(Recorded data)
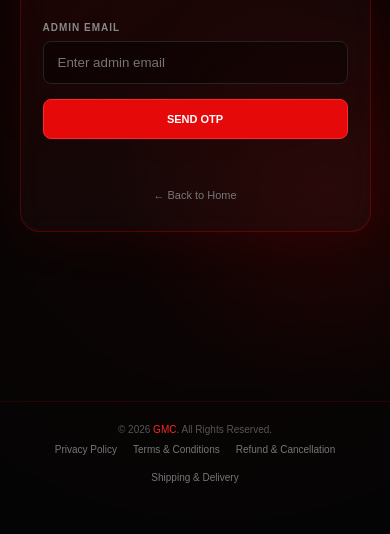
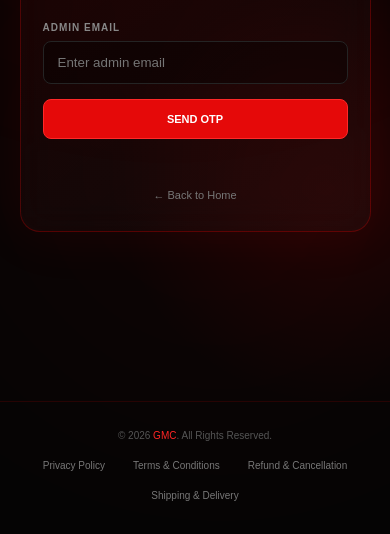
Before and after one commit to modpapai-cpu/GMC, a website: page admin.html in a window 390 px wide. Shown: the part 443-977 px from the top of the page. Before the commit the page ends 949 px from the top, so only its background shows below. Drawn offline with Linux system fonts and the light colour scheme; no server answers.

Commit message:
Add files via upload

```diff
--- a/admin.html
+++ b/admin.html
@@ -133,6 +133,6 @@ async function logout(){
  }
 }
 </script>
-<div style="text-align:center;padding:18px 10px;border-top:1px solid rgba(255,0,0,.13);color:#555;font-size:10px;line-height:2"><div>© 2026 <span style="color:#ff2525">GMC</span>. All Rights Reserved.</div><div style="display:flex;justify-content:center;gap:8px 16px;flex-wrap:wrap"><a href="privacy-policy.html" style="color:#777;text-decoration:none">Privacy Policy</a><a href="terms-conditions.html" style="color:#777;text-decoration:none">Terms &amp; Conditions</a><a href="refund-cancellation.html" style="color:#777;text-decoration:none">Refund &amp; Cancellation</a><a href="shipping-delivery.html" style="color:#777;text-decoration:none">Shipping &amp; Delivery</a></div></div>
+<div style="text-align:center;padding:24px 18px 28px;border-top:1px solid rgba(255,0,0,.13);color:#555;font-size:10px;line-height:2"><div>© 2026 <span style="color:#ff2525">GMC</span>. All Rights Reserved.</div><div style="display:flex;justify-content:center;align-items:center;gap:10px 28px;flex-wrap:wrap;margin-top:10px"><a href="privacy-policy.html" style="color:#777;text-decoration:none">Privacy Policy</a><a href="terms-conditions.html" style="color:#777;text-decoration:none">Terms &amp; Conditions</a><a href="refund-cancellation.html" style="color:#777;text-decoration:none">Refund &amp; Cancellation</a><a href="shipping-delivery.html" style="color:#777;text-decoration:none">Shipping &amp; Delivery</a></div></div>
 </body>
 </html>
```
Also changed, not shown: admin-dashboard.html (+1 -1 lines), privacy-policy.html (+1 -1 lines), refund-cancellation.html (+1 -1 lines), shipping-delivery.html (+1 -1 lines), terms-conditions.html (+1 -1 lines).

• **Instructions for the task**: The lines that contain the word "admin" are wanted; copy each of them from the records.

• **Response to this task**:
Before and after one commit to modpapai-cpu/GMC, a website: page admin.html in a window 390 px wide. Shown: the part 443-977 px from the top of the page. Before the commit the page ends 949 px from the top, so only its background shows below. Drawn offline with Linux system fonts and the light colour scheme; no server answers.
--- a/admin.html
+++ b/admin.html
Also changed, not shown: admin-dashboard.html (+1 -1 lines), privacy-policy.html (+1 -1 lines), refund-cancellation.html (+1 -1 lines), shipping-delivery.html (+1 -1 lines), terms-conditions.html (+1 -1 lines).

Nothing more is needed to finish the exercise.